An idea that has been going round for years and years, I’ve seen tree bark camo done many ways by many people. The idea is to disguise the gun as a stick or branch, adding a texture that hides the smooth barrel that gives away a sniper rifle. In this article, I’ll go over a few ways to make it yourself, the materials you’ll need, and then tell you why it’s a shit idea from a camouflage perspective.
So, as far back as I can remember, there were people who used modelling clay and something I think was used to make decorations for reptile tanks which was similar. These added a lot of weight to the gun, but could be moulded and didn’t break. Unlike those who attempted to use real bark which was usually attached to the gun with wire, to hold it in place. Real bark obviously looked the part, but was impractical unless you were playing from a fixed position with little movement. More recently. I’ve seen tape applied to rifles, creased and with padding underneath to mimic the imperfect shape of branches, then painted (there are some seriously good artists out there).
It looks great, and if you view it at one metre (like most photos, or at your workbench when you’re making it) it can be a very convincing natural object. So, why does it not work?

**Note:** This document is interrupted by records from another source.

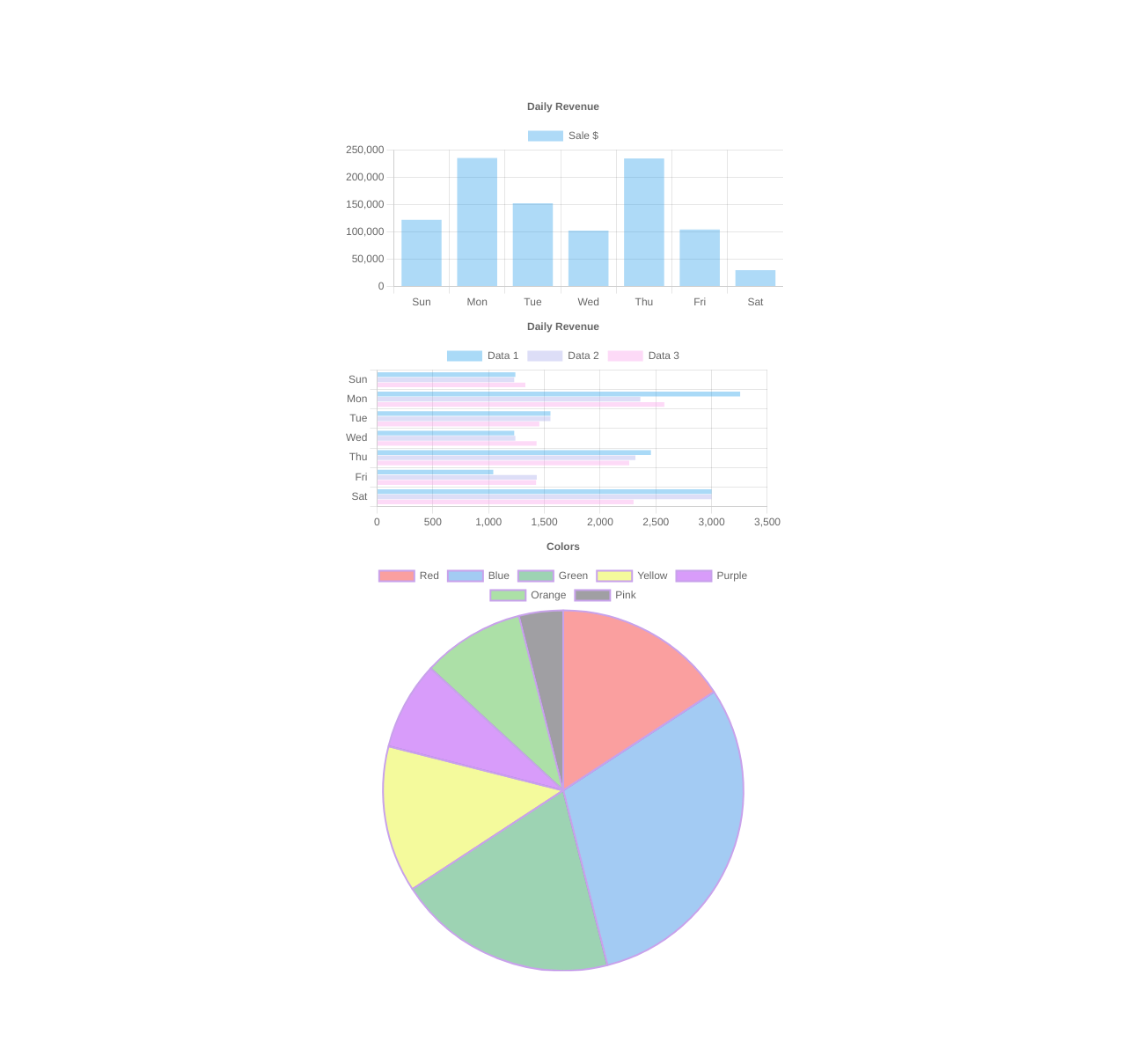
Repository: k8ANStar/exercise-5
Page: /
An editor plug-in stored every save of this project. The page is shown before and after a run of saves, followed by the edit.
The browser window is 1280 px wide. The pictures show the whole page, at 88% of full size.
The project was rebuilt for these pictures with package versions that can differ from the ones it lists, and the page was loaded fresh each time. The framework's server and built-in components were replaced by stand-ins that run in the browser. Also part of the build but not shown: next.config.mjs.

Above is the page before, as saved 2024-04-15 10:45:21.

After the next 2 saves:
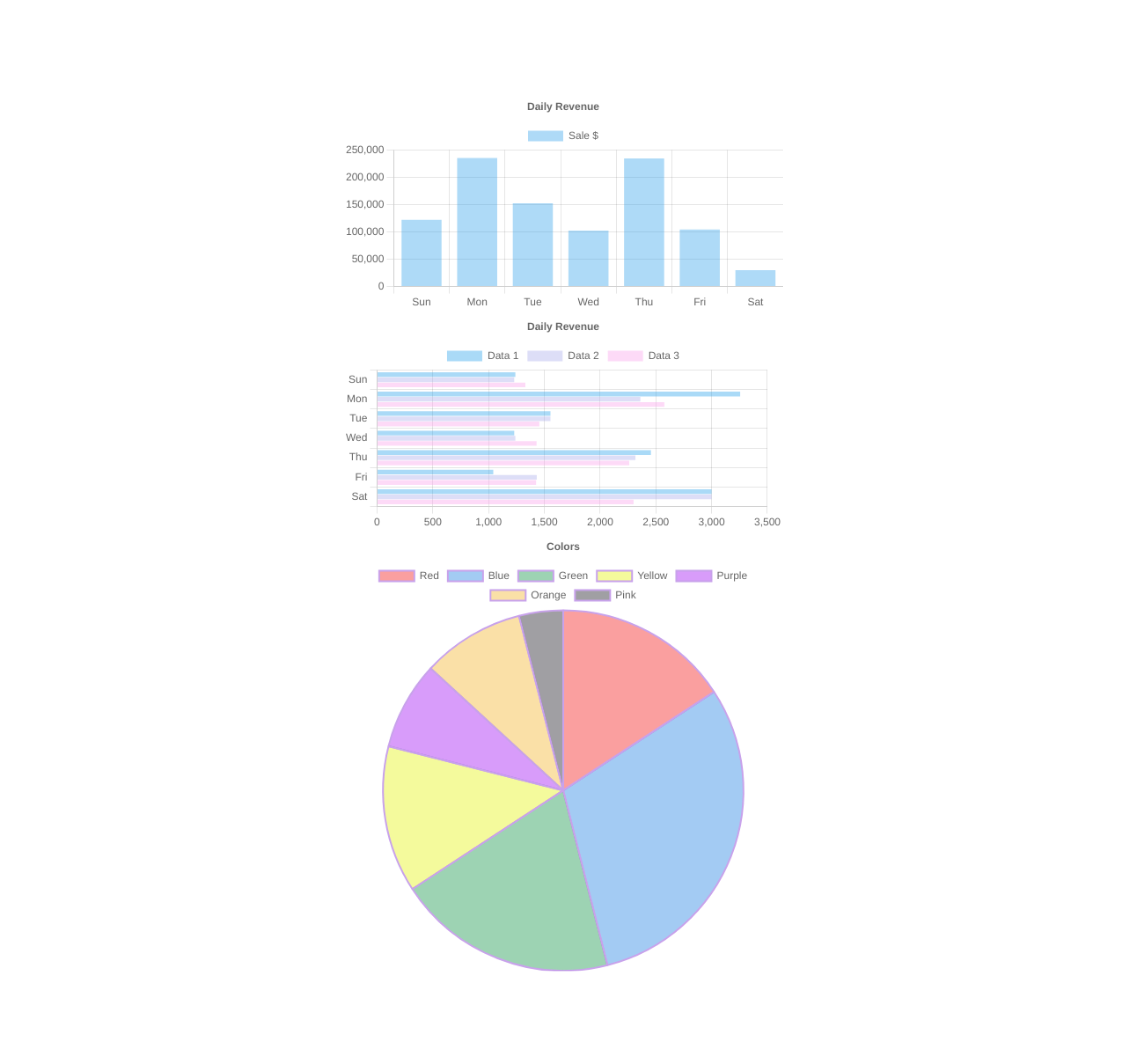
The 2 saves are shown as one change because they came seconds apart.
The last was saved 15 s later.
--- a/components/PieChart/index.js
+++ b/components/PieChart/index.js
@@ -32,7 +32,7 @@ export default function PieChart() {
 						"rgb(11, 146, 65, 0.4)",
 						"rgb(228, 243, 9, 0.4)",
 						"rgb(157, 9, 243, 0.4)",
-						"rgb(49, 178, 35, 0.4)",
+						"rgb(243, 178, 35, 0.4)",
 						"rgb(19, 16, 25, 0.4)",
 					],
 				},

Well, if your game is replicating natural objects, it does. It works very well. But camouflage is about disguise, which is a little more complicated than looking like you fell out of a florist. Explanation time…

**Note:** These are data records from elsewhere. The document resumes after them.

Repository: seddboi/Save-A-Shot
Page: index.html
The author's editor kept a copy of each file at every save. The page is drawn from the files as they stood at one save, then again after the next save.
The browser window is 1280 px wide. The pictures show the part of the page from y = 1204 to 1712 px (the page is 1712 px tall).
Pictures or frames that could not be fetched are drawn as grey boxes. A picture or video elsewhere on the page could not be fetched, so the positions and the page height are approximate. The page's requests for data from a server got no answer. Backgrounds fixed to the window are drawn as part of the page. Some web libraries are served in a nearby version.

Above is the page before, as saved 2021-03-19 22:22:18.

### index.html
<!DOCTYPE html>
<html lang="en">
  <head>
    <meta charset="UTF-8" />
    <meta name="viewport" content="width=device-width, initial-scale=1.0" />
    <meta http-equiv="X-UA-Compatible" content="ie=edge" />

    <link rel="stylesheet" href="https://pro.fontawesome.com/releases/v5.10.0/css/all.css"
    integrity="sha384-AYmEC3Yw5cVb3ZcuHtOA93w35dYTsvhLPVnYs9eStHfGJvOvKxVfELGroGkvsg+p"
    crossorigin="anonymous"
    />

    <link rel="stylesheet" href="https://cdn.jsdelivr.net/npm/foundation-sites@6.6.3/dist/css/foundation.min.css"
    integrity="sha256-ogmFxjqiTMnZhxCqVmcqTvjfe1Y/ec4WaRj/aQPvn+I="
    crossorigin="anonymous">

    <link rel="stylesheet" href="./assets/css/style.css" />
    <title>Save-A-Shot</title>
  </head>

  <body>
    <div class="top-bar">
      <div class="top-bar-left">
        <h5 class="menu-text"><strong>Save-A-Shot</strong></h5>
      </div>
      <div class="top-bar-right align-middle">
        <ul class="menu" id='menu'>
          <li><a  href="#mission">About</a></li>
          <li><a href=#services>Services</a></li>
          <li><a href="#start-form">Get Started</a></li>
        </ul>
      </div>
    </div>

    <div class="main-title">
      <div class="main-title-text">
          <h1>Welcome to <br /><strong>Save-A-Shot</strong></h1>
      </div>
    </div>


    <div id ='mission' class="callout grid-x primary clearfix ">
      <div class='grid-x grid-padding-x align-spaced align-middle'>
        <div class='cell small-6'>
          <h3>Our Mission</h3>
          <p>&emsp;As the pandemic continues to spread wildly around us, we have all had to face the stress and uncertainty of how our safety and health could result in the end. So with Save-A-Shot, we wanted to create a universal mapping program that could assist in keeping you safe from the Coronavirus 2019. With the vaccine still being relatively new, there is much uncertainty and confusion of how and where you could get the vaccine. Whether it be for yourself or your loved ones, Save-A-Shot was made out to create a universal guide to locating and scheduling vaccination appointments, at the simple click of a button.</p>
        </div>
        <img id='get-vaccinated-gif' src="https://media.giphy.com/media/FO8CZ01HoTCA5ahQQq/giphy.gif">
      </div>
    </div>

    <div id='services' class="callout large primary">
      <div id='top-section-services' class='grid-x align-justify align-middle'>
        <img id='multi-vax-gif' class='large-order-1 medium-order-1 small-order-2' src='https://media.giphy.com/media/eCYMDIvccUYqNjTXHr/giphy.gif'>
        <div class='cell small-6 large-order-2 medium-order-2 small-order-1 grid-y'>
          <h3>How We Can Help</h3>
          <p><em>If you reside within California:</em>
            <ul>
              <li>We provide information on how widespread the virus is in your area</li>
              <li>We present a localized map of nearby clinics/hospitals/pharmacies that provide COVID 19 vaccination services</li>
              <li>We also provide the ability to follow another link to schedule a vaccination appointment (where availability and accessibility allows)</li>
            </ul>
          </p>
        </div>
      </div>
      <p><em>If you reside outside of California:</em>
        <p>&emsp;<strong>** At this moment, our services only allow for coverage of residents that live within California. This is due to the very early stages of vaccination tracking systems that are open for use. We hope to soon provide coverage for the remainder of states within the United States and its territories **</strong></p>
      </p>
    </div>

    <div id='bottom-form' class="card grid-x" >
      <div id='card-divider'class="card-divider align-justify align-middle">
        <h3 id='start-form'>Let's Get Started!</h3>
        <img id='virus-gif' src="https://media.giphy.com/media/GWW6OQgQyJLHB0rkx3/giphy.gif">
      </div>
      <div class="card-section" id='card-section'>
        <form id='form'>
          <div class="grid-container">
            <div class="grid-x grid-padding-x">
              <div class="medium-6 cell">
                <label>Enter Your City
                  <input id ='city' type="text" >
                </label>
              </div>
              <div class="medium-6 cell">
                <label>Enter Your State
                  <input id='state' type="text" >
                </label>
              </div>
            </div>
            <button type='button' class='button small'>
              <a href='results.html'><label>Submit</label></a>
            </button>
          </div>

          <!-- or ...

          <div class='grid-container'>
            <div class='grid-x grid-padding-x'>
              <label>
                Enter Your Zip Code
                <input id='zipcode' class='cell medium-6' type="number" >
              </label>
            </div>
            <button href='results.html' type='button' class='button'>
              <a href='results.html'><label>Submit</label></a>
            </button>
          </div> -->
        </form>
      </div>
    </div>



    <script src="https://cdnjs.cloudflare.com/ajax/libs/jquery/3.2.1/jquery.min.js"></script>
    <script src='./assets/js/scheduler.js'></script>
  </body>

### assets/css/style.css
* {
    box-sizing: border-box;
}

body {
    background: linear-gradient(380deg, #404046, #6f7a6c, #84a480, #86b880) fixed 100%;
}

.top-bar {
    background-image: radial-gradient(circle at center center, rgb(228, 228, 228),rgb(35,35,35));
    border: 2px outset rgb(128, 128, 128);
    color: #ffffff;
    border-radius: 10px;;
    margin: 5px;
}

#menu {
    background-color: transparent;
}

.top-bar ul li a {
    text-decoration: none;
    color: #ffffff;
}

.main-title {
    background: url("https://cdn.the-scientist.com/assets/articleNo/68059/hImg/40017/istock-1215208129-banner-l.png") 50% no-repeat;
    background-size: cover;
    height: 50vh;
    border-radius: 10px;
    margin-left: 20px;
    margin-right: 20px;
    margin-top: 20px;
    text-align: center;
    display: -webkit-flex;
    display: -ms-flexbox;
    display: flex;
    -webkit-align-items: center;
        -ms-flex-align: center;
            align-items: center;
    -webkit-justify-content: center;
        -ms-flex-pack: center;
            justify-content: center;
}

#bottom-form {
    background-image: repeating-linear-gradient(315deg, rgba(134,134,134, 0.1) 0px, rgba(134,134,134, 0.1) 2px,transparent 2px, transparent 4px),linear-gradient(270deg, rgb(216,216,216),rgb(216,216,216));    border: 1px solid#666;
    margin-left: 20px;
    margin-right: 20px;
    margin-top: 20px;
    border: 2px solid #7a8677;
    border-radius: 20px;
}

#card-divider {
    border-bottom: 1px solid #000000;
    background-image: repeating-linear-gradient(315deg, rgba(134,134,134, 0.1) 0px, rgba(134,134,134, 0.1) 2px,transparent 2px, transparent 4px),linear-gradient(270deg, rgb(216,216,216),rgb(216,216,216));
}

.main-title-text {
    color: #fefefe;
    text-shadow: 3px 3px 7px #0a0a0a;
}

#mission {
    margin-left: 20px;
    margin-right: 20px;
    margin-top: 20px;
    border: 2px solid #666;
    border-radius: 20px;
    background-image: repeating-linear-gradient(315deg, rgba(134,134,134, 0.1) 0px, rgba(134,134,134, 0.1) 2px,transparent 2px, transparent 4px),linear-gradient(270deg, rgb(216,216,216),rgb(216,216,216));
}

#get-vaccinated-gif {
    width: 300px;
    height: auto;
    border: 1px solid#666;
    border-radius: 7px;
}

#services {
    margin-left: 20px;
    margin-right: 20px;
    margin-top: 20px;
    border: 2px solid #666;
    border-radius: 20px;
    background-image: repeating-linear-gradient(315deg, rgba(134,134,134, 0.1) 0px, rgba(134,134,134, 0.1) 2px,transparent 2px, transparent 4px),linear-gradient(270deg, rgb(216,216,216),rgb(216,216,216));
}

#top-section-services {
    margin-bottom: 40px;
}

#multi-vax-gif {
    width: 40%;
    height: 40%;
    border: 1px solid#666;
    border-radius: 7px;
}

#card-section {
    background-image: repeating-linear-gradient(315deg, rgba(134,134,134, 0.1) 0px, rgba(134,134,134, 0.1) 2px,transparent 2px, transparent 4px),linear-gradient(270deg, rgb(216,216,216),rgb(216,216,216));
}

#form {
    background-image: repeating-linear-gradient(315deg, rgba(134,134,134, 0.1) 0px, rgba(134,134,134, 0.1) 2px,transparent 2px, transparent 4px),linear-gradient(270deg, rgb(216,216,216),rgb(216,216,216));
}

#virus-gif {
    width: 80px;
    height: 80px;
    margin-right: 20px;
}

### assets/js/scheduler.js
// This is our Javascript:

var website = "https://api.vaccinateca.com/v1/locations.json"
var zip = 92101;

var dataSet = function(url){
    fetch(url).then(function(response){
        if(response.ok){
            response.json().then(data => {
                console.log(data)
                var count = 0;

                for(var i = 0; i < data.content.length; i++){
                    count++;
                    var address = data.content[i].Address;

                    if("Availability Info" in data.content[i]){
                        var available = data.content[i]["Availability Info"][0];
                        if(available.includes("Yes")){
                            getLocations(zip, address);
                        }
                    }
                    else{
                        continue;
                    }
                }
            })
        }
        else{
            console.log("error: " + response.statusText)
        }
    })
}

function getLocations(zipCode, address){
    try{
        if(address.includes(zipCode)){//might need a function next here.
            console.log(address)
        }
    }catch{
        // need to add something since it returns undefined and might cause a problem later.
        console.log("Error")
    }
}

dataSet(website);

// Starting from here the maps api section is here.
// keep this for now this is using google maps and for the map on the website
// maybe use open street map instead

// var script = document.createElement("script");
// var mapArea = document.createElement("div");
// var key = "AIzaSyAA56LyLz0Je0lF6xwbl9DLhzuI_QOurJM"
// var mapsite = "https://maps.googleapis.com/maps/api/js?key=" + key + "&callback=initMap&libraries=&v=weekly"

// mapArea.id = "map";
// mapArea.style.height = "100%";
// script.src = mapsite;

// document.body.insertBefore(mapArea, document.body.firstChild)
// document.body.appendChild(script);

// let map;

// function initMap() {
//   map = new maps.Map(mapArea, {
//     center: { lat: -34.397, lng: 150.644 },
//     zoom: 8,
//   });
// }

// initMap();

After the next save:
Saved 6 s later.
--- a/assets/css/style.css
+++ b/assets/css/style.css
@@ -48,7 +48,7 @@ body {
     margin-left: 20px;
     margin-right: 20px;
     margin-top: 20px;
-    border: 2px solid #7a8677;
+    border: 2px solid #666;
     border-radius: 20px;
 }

I can pretty much guarantee that the rifle is the first thing people will see of a sniper. Especially those who don’t camouflage their gun because they love the “tactical black” look. It’s the furthest forward element of the sniper, and it’s the bit that moves the most as well, as we reload and aim (if you’re shooting from kneeling or standing). It’s the most important bit to hide but usually receives the least attention in terms of camouflage. It’s also quite an eye-catching shape for those players looking for you.
The biggest problem with the tree bark camo idea, is that beyond the one metre photo range, you’re turning your long, dark rifle silhouette into a long, dark branch silhouette that looks like a rifle. It’s not actually breaking up the outline or shape of the rifle, it’s matching it. The lovely bark effect that you see at close range is lost past ten metres, and with MED you should always be at least twenty metres from other players anyway. Nobody at normal ranges is going to see it as the branch that you want it to be. And that long shape is going to be constantly moving – if a tree branch is moving in the environment then you’d notice it anyway because it’s unusual.

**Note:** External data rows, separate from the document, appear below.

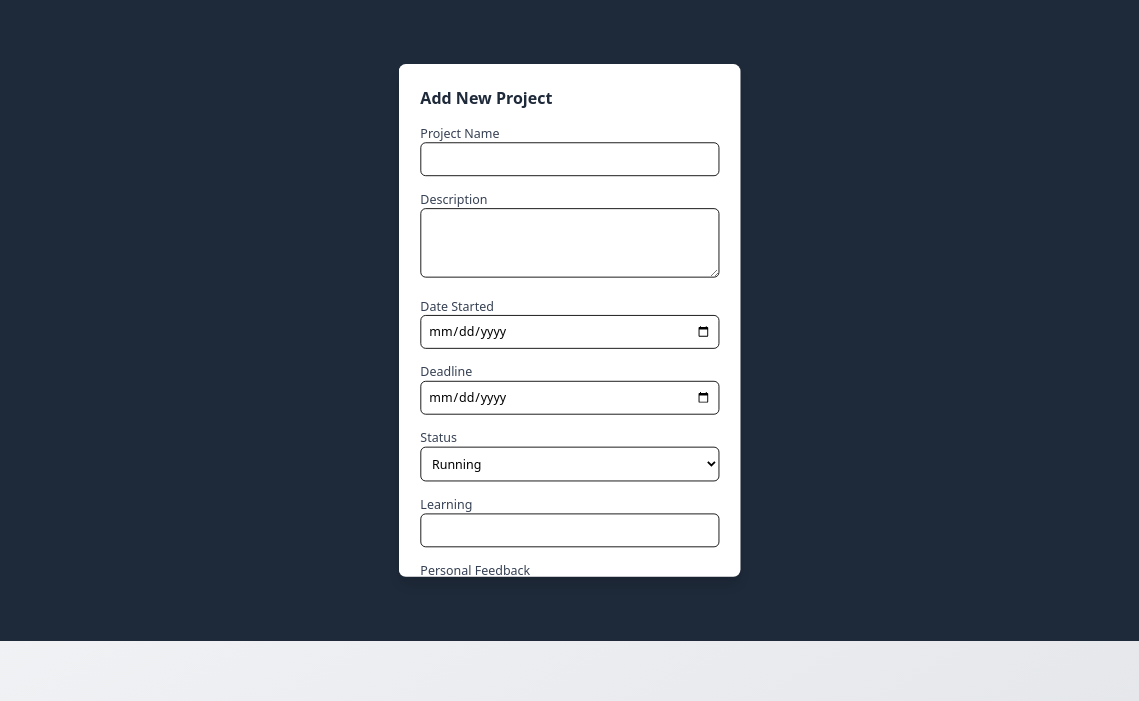
Repository: mohitagrawal0412/Workify
Page: /projects (app in client/), after clicking the first element matching `button.bg-indigo-600`
The author's editor kept a copy of each file at every save. The page is drawn from the files as they stood at one save, then again after the next save.
The browser window is 1280 px wide. The pictures show the whole page, at 89% of full size.
The project was rebuilt for these pictures with package versions that can differ from the ones it lists, and the page was loaded fresh each time. Also part of the build but not shown: client/vite.config.js, client/src/index.css, client/src/Components/Dashboard/Dashboard.jsx, client/src/Components/Dashboard/ProjectDetails.jsx, client/src/Components/Dashboard/EntryDetails.jsx, client/src/Components/Dashboard/SubEntryDetails.jsx.

Above is the page before, as saved 2025-04-15 14:44:00.

After the next save:
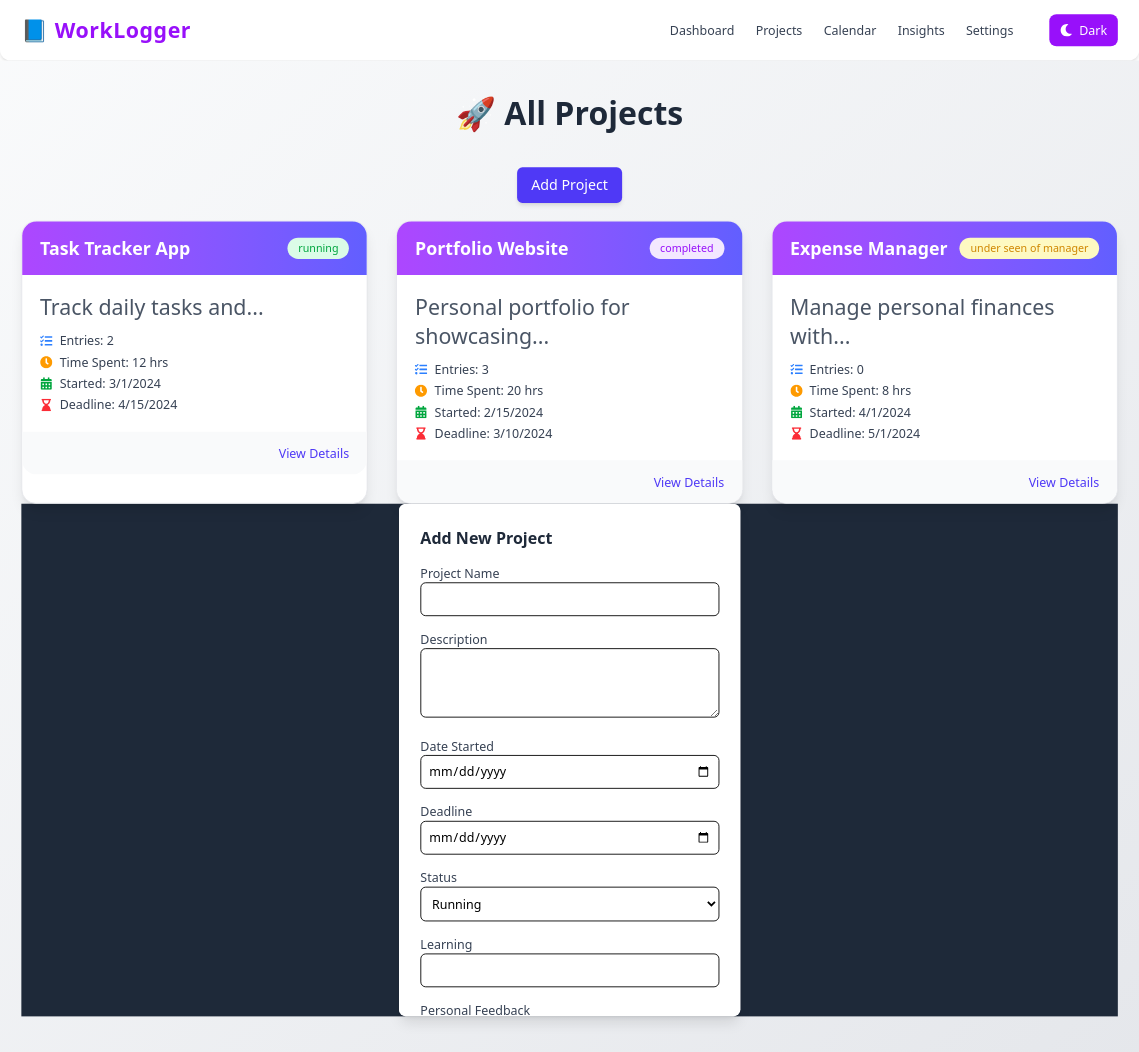
Saved 73 s later.
--- a/client/src/Components/Dashboard/AddProjectModal.jsx
+++ b/client/src/Components/Dashboard/AddProjectModal.jsx
@@ -29,7 +29,7 @@
     return (
         <>
             {showModal && (
-                <div className="fixed inset-0 bg-gray-800 bg-opacity-0 z-50 flex justify-center items-center">
+                <div className=" inset-0 bg-gray-800 bg-opacity-0 z-50 flex justify-center items-center">
 
                     <div className="bg-white rounded-lg shadow-lg w-96 p-6 overflow-y-auto max-h-[80vh]">
                         <h2 className="text-lg font-semibold text-gray-800 mb-4">Add New Project</h2>

After the save that followed:
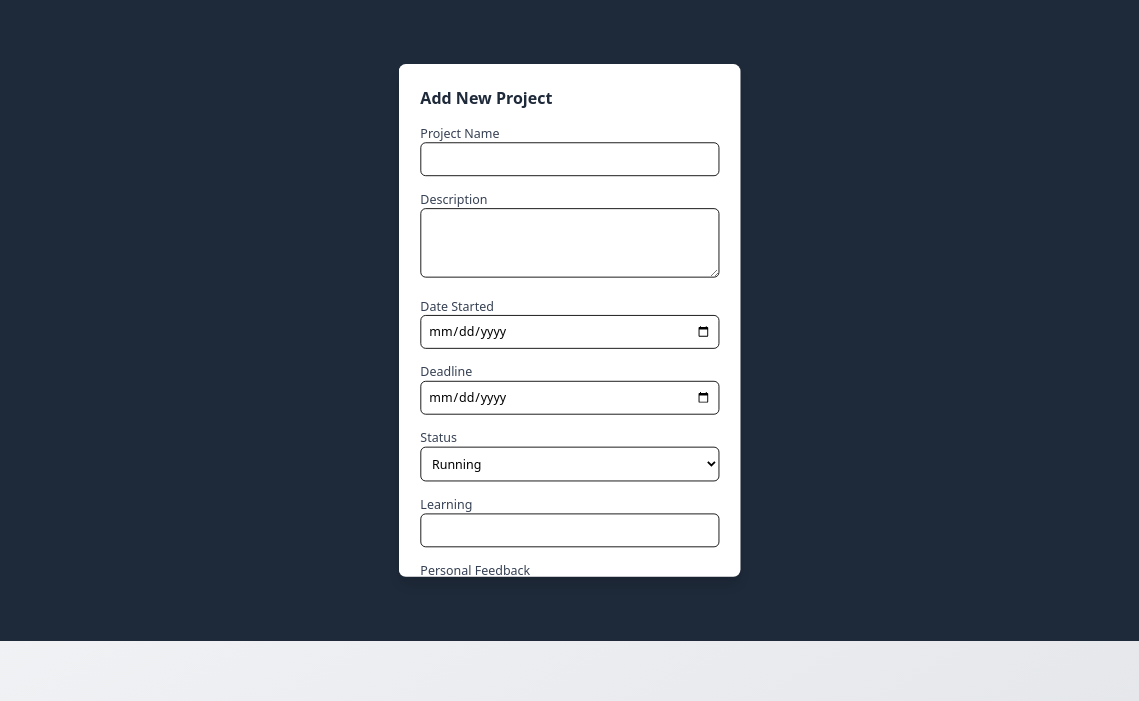
Saved 11 s later.
--- a/client/src/Components/Dashboard/AddProjectModal.jsx
+++ b/client/src/Components/Dashboard/AddProjectModal.jsx
@@ -29,7 +29,7 @@
     return (
         <>
             {showModal && (
-                <div className=" inset-0 bg-gray-800 bg-opacity-0 z-50 flex justify-center items-center">
+                <div className="fixed inset-0 bg-gray-800 bg-opacity-0 z-50 flex justify-center items-center">
 
                     <div className="bg-white rounded-lg shadow-lg w-96 p-6 overflow-y-auto max-h-[80vh]">
                         <h2 className="text-lg font-semibold text-gray-800 mb-4">Add New Project</h2>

This is the problem with always judging your camouflage up close.
What you need to do (I’m in the middle of rebuilding my VSR at the moment, internally and externally so I’ll do a demonstration once that project is finished) is try to hide that long, dark, distinctive rifle silhouette by breaking it up into different shapes.
I’ve used green and tan here just to show it more easily, you can adjust to your environmental needs. The light and dark contrast at a distance is going to hide that outline by breaking it up into smaller elements, much the same as we do with ghillie suits. Same principles apply to all your kit. If you can coordinate the camo to match, using haloscreen and dyed cotton for example, then it’ll accentuate that breakup, as well as adding much needed 3D texture.
A note on spray painting rifles, even using matt paint and no matter how good the pattern is, it still leaves a smooth flat sheen because of the plastic and metal surfaces underneath. Unfortunately, you can’t just paint your way out of it.
Camouflage. It’s more than just trying to replicate nature. Shape, colour, pattern, breakup.